:: Provided records

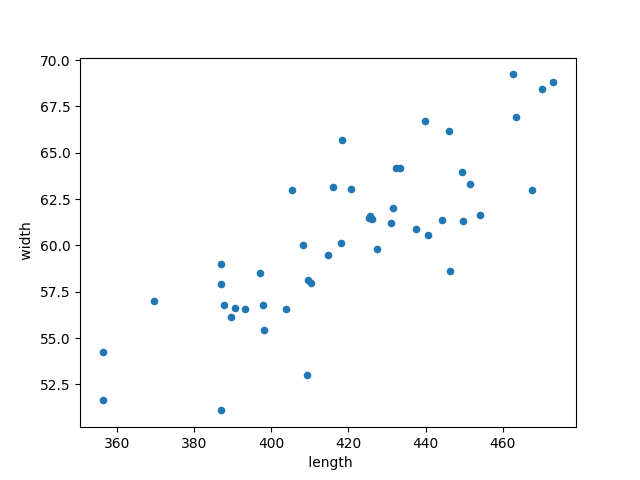
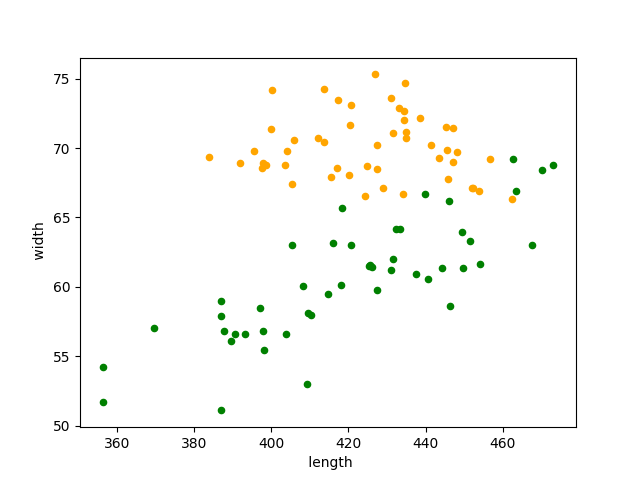
finished 2.2

diff --git a/src/plot.py b/src/plot.py
@@ -1,10 +1,18 @@
 import pandas as pd
 import matplotlib.pyplot as plt
 
-df = pd.read_csv("F:/Databases/ProbabilisticShapeModellingFS22/project-data/distances.csv")
-df.plot(kind='scatter', x=' length', y=' width').get_figure().savefig('measurements.png')
+referenceDF = pd.read_csv("F:/Databases/ProbabilisticShapeModellingFS22/project-data/distances.csv")
+gpDF = pd.read_csv("F:/Databases/ProbabilisticShapeModellingFS22/project-data/distancesGPModel.csv")
+
+ax = referenceDF.plot(kind='scatter', x=' length', y=' width', color='Green')
+gpDF.plot(ax=ax, kind='scatter', x=' length', y=' width', color='Orange').get_figure().savefig('measurements.png')
 
 # mean length 420.440909, mean width 60.529105
-print(df.mean())
+print(referenceDF.mean())
 # length squared variance 848.037875, width squared variance 18.477001
-print(df.var())
+print(referenceDF.var())
+
+# mean length 425.530941, 70.087738 mean width
+print(gpDF.mean())
+# length squared variance 376.879229, width squared variance 5.400647
+print(gpDF.var())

::::

§ Exercise:
From the material above, retype precisely the lines between the line holding "import matplotlib.pyplot as plt" and the line holding "y=' width', color='Green')", inclusive, and nothing beyond them.

§ Task result:
 import matplotlib.pyplot as plt
 
-df = pd.read_csv("F:/Databases/ProbabilisticShapeModellingFS22/project-data/distances.csv")
-df.plot(kind='scatter', x=' length', y=' width').get_figure().savefig('measurements.png')
+referenceDF = pd.read_csv("F:/Databases/ProbabilisticShapeModellingFS22/project-data/distances.csv")
+gpDF = pd.read_csv("F:/Databases/ProbabilisticShapeModellingFS22/project-data/distancesGPModel.csv")
+
+ax = referenceDF.plot(kind='scatter', x=' length', y=' width', color='Green')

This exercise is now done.